Bell has given us the somewhat marginal characters of society, coupled with a dabbling in religion and mysticism, though he seems to jump around as regards his favourites in these two categories. In this novel, it is Giordano Bruno, a man who lived in the sixteenth century, was burned at the stake for being a heretic and was an influence on, amongst others, James Joyce. Our hero is Adrian Strother, an American hypnotist living in London, who cannot sleep, recently abandoned by Clara, his girlfriend, and a man who does side work for Scotland Yard, which is how this novel is going to lead him into murky waters. Apart from Clara and his sleeplessness, Adrian has a host of other problems – a serial killer is killing young girls, a drug dealer is following him, his snake will not eat, the man he escaped from to London, Stuart, a former fellow junkie, is in town and he’s almost out of coffee. Adrian, a former junkie, is a great believer in Gnosticism – the idea that everybody and everything contains the divine. Stuart was also interested in Clara and is now spreading the anti-drug gospel. Nicole also turns up. She was Adrian’s girlfriend, formerly a prostitute, and has been Stuart’s wife as well. Poor Adrian drifts through this novel, half-asleep, trying to deal with all of his myriad problems and it is to Bell’s credit that the various parts of the plot do hang together, that we can more or less sympathise with Adrian and his plight and his Gnosticism and the novel is funny, gripping and very well told.
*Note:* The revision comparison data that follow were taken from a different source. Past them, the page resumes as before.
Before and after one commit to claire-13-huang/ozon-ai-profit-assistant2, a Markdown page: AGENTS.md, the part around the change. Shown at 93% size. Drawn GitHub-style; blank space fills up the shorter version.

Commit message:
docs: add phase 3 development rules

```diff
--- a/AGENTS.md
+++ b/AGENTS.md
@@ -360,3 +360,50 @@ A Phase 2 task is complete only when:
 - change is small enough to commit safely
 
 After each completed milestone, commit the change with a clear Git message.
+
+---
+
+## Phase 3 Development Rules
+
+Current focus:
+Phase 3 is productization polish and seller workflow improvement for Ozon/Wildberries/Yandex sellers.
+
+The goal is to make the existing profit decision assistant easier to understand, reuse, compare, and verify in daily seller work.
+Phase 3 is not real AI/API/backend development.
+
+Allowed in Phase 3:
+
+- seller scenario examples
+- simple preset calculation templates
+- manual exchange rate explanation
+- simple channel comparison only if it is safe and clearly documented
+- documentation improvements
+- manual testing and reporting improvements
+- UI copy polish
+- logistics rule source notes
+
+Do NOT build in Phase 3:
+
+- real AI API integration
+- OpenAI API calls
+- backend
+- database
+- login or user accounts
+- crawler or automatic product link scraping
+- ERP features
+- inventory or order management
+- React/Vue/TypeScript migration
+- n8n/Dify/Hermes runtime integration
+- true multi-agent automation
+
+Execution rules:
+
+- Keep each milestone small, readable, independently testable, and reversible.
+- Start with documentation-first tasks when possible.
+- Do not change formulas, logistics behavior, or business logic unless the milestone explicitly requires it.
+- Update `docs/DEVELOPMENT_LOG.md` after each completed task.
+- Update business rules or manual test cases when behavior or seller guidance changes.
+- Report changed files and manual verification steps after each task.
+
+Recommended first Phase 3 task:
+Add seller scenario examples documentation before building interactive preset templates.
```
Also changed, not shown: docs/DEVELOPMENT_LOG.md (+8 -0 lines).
Publishing history

First published 1991 by Harcourt Brace Jovanovich